Amazon has been trying a lot of things lately, and if even small companies like OUYA can make an Android-based gaming console, why couldn't Amazon do it, too? But just because they can do it, doesn't mean they should. However, Amazon can have some pretty good reasons why they should build their own console.
Amazon has the world's largest e-commerce website, and a lot of "normal" customers visit it. They could take advantage of this type of customer base, by promoting to them an affordable gaming console that also has very cheap and fun games, compared to the PS4 and Xbox One, which are targeted more at "hardcore gamers", and not only do they have to buy games that cost $60 each, but they also have to pay $60 or so per year to play online with their friends. Even if the specs themselves and the cost of these consoles weren't as high, the fact that the games and the service itself costs this much means nobody except the most hardcore players will want one.
Amazon, just like OUYA, and soon Google, too, wants to play a different game here, and attract casual gamers that don't want to spend a lot on a console, and more importantly, they don't want to spend a lot on games either.
But what can we expect from such a console? Although I'm hoping the Google one will use the best mobile processor in the market that's available, so they can really push the quality of games in the Android ecosystem, which may end up costing $200 or so, I expect Amazon to focus more on the lower-price aspect, and probably release one for $99, with no profit for Amazon, just like for its Kindle Fire tablets.

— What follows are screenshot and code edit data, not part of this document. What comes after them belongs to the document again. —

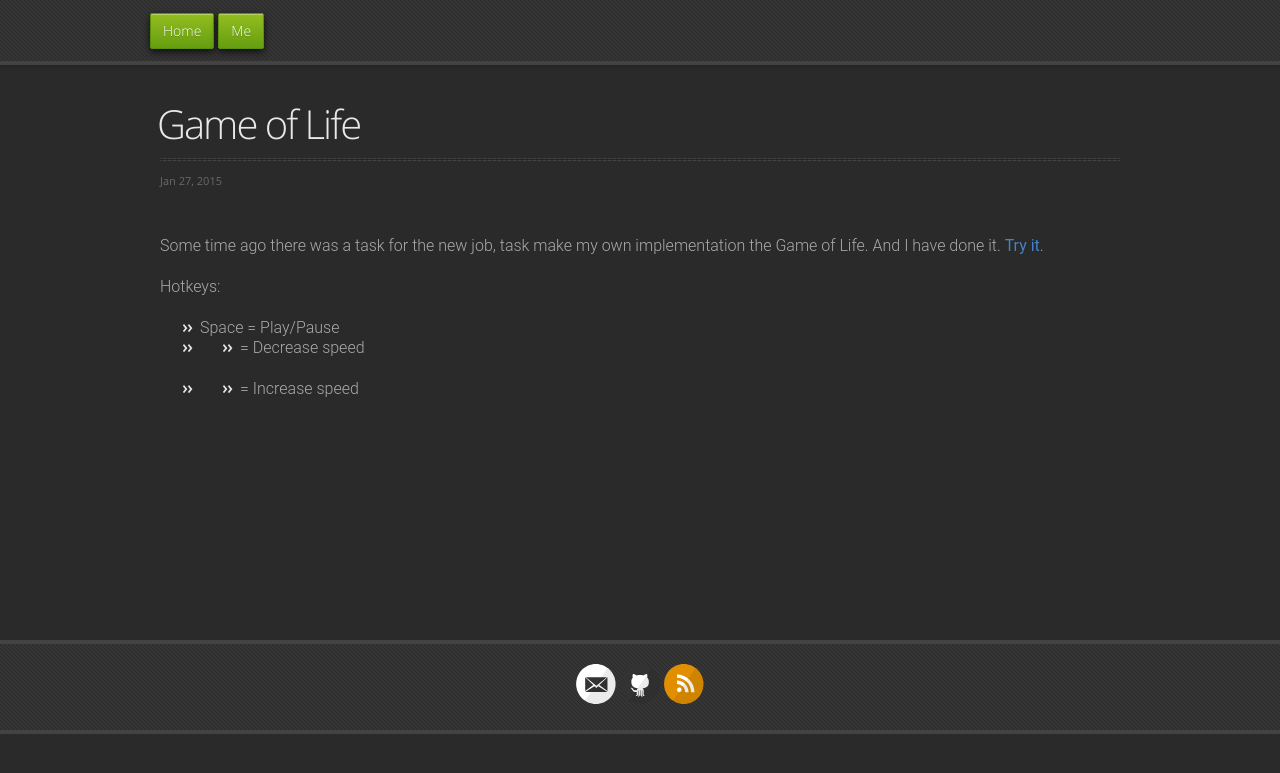
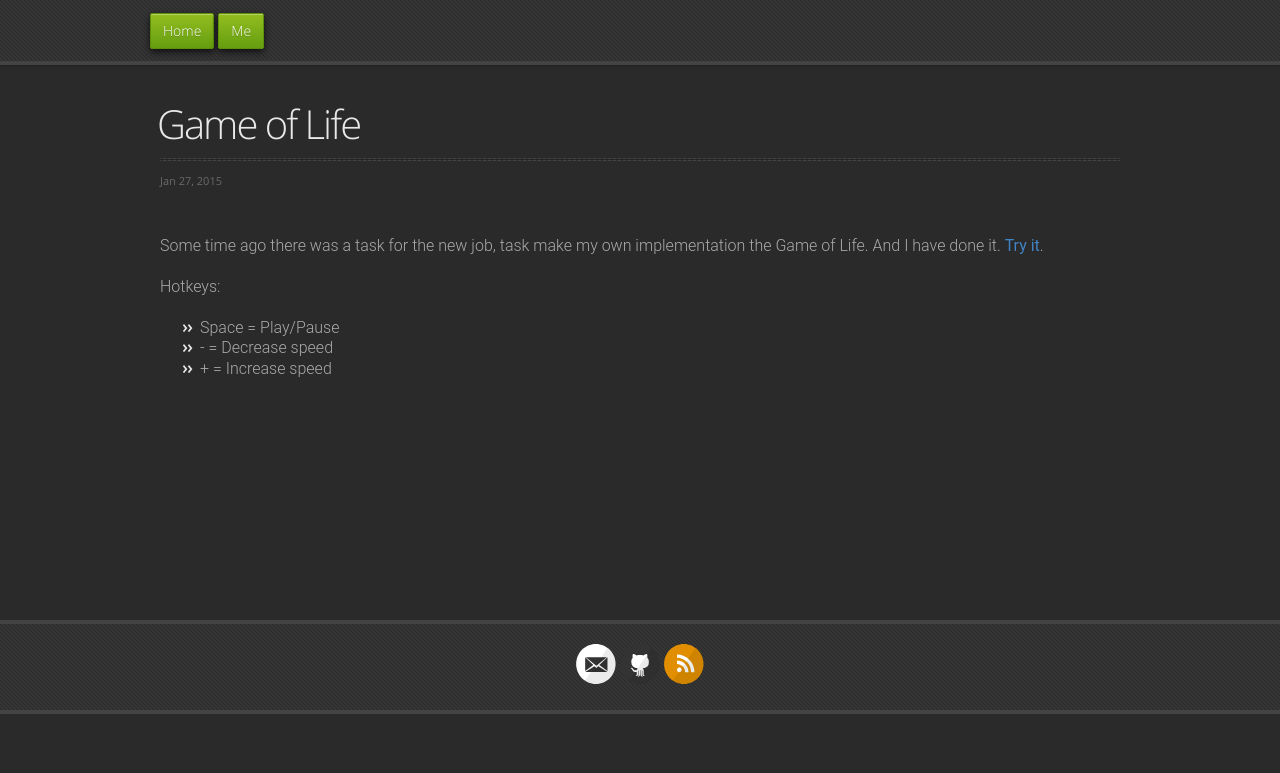
Before and after one commit to freekode/freekode.github.io, a Jekyll site: the page built from _posts/2015-01-27-game-of-life.md, in a window 1280 px wide. Shown: the top 773 px of the page. Built offline with Jekyll 4.4.1, drawn with Linux system fonts in a browser that asks for light colours; comment, search, counter and statistics services are not loaded.

Commit message:
Update 2015-01-27-game-of-life.md

```diff
--- a/_posts/2015-01-27-game-of-life.md
+++ b/_posts/2015-01-27-game-of-life.md
@@ -6,6 +6,8 @@ title: Game of Life
 Some time ago there was a task for the new job, task make my own implementation the Game of Life. And I have done it. <a href="http://game-of-life.freekode.org/" target="_blank">Try it</a>.
 
 Hotkeys:
-* Space = Play/Pause
-* - = Decrease speed
-* + = Increase speed
+<ul>
+<li>Space = Play/Pause</li>
+<li> - = Decrease speed</li>
+<li> + = Increase speed</li>
+</ul>
```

That doesn't necessarily mean it won't have a pretty powerful chip, too. I doubt Amazon would make the same mistake as OUYA and release it with a chip from late 2011 (that's when Tegra 3 first appeared). I don't know if they'll be using Snapdragon 800, but there's a small possibility that could happen, too, considering the same chip is rumored to appear in the next-gen Kindle Fire tablet. If they used the same one, it would be easier for Amazon to code for both products, and they could also tell developers that the same games that will work on the console will work on the new tablet, too, so they'll have a bigger market to address (and of course the whole "regular" Android market).

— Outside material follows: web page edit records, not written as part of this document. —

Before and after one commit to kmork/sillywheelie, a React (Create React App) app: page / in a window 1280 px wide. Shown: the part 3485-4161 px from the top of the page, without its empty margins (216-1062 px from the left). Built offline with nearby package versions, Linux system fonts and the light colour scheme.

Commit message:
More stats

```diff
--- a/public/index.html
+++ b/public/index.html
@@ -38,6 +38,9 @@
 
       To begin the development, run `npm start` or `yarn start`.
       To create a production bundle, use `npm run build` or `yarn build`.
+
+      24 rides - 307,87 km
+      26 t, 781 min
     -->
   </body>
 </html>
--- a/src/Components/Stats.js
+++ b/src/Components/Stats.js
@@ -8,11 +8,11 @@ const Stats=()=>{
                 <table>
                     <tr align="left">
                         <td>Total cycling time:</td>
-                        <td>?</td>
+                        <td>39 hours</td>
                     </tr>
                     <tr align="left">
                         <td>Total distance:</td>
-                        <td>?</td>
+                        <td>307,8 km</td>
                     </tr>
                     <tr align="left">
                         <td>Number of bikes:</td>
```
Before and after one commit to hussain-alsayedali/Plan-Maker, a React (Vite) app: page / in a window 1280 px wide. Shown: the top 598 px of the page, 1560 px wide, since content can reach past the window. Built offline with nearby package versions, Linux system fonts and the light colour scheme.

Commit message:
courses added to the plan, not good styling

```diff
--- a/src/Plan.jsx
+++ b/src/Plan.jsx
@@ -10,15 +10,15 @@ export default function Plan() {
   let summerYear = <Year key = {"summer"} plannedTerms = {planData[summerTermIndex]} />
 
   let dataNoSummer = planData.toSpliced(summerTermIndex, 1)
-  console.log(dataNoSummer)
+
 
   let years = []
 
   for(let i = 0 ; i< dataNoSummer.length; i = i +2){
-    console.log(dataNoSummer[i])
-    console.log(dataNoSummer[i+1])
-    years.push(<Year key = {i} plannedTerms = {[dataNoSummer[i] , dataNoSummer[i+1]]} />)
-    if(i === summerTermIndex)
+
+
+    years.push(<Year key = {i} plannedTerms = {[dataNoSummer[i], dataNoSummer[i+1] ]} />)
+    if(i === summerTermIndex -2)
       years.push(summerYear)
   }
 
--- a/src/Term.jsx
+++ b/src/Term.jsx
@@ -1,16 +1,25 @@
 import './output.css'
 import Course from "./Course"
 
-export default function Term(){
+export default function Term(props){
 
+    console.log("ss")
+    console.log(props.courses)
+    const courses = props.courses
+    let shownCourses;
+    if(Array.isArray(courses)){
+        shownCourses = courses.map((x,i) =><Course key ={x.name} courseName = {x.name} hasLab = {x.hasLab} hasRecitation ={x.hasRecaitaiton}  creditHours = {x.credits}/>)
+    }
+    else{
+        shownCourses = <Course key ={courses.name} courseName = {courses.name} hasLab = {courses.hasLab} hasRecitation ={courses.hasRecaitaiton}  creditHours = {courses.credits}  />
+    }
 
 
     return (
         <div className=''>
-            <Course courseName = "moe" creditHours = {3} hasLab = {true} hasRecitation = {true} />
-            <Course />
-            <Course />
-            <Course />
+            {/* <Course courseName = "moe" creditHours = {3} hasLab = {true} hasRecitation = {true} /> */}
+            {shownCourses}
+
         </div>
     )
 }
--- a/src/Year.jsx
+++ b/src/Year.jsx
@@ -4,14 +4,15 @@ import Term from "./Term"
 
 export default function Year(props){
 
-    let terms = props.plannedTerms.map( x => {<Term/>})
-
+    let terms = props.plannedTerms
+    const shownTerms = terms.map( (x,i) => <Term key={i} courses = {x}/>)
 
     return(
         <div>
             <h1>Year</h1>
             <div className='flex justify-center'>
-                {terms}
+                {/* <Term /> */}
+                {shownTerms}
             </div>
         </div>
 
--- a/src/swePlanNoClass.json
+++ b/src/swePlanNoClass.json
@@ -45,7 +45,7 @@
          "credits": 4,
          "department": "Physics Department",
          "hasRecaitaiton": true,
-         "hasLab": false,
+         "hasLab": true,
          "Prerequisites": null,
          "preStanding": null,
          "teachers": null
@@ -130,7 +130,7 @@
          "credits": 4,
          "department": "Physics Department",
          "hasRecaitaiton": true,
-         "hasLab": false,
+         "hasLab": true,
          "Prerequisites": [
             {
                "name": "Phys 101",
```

As a typical Android user, I'd prefer sticking with Google's own Android ecosystem, but I'm glad Amazon is doing this, too, because they're just one more big player pushing quality games to Android, through this type of Android-based consoles. But Amazon should do pretty well with its own closed ecosystem and console, because most of their customers should be normal people buying stuff from their own store.